▶ **DATA TO USE**
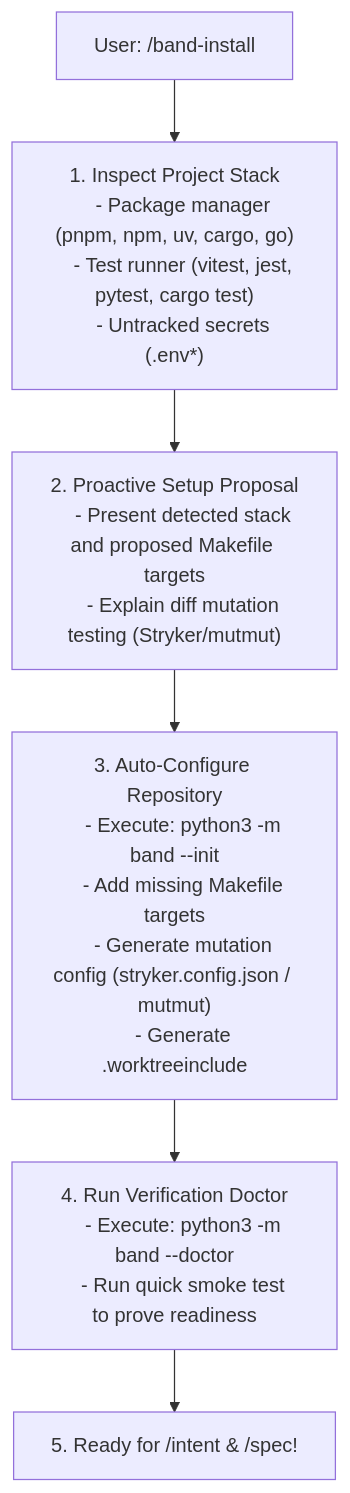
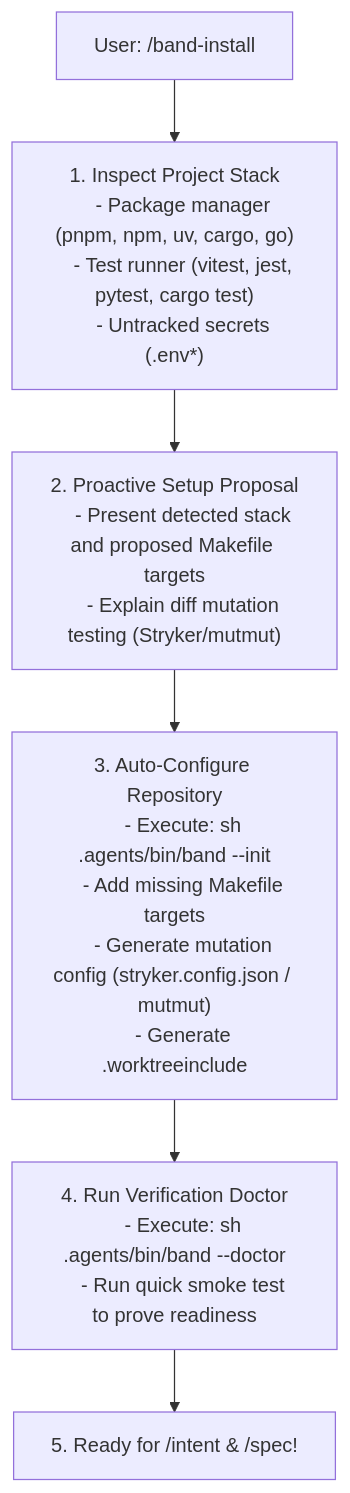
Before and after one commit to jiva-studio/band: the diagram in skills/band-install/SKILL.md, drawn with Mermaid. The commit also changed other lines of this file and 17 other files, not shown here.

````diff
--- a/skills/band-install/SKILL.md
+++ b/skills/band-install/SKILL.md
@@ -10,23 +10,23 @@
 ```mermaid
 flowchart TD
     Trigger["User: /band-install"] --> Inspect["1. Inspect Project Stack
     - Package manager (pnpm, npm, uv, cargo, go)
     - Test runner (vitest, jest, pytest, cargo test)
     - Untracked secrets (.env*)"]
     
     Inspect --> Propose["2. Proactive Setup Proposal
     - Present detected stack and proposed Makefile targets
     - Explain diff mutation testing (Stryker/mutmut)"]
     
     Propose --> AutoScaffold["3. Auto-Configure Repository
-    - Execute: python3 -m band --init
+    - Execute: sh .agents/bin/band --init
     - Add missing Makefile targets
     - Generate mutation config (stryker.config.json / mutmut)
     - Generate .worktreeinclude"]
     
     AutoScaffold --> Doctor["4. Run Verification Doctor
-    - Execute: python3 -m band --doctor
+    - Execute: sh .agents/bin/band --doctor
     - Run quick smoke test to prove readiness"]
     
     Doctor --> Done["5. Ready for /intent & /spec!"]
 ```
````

▶ **YOUR OBJECTIVE**
Print from the line containing "- Test runner" to the last line above, exactly as written.

▶ **RESPONSE BELOW**
     - Test runner (vitest, jest, pytest, cargo test)
     - Untracked secrets (.env*)"]
     
     Inspect --> Propose["2. Proactive Setup Proposal
     - Present detected stack and proposed Makefile targets
     - Explain diff mutation testing (Stryker/mutmut)"]
     
     Propose --> AutoScaffold["3. Auto-Configure Repository
-    - Execute: python3 -m band --init
+    - Execute: sh .agents/bin/band --init
     - Add missing Makefile targets
     - Generate mutation config (stryker.config.json / mutmut)
     - Generate .worktreeinclude"]
     
     AutoScaffold --> Doctor["4. Run Verification Doctor
-    - Execute: python3 -m band --doctor
+    - Execute: sh .agents/bin/band --doctor
     - Run quick smoke test to prove readiness"]
     
     Doctor --> Done["5. Ready for /intent & /spec!"]
 ```
````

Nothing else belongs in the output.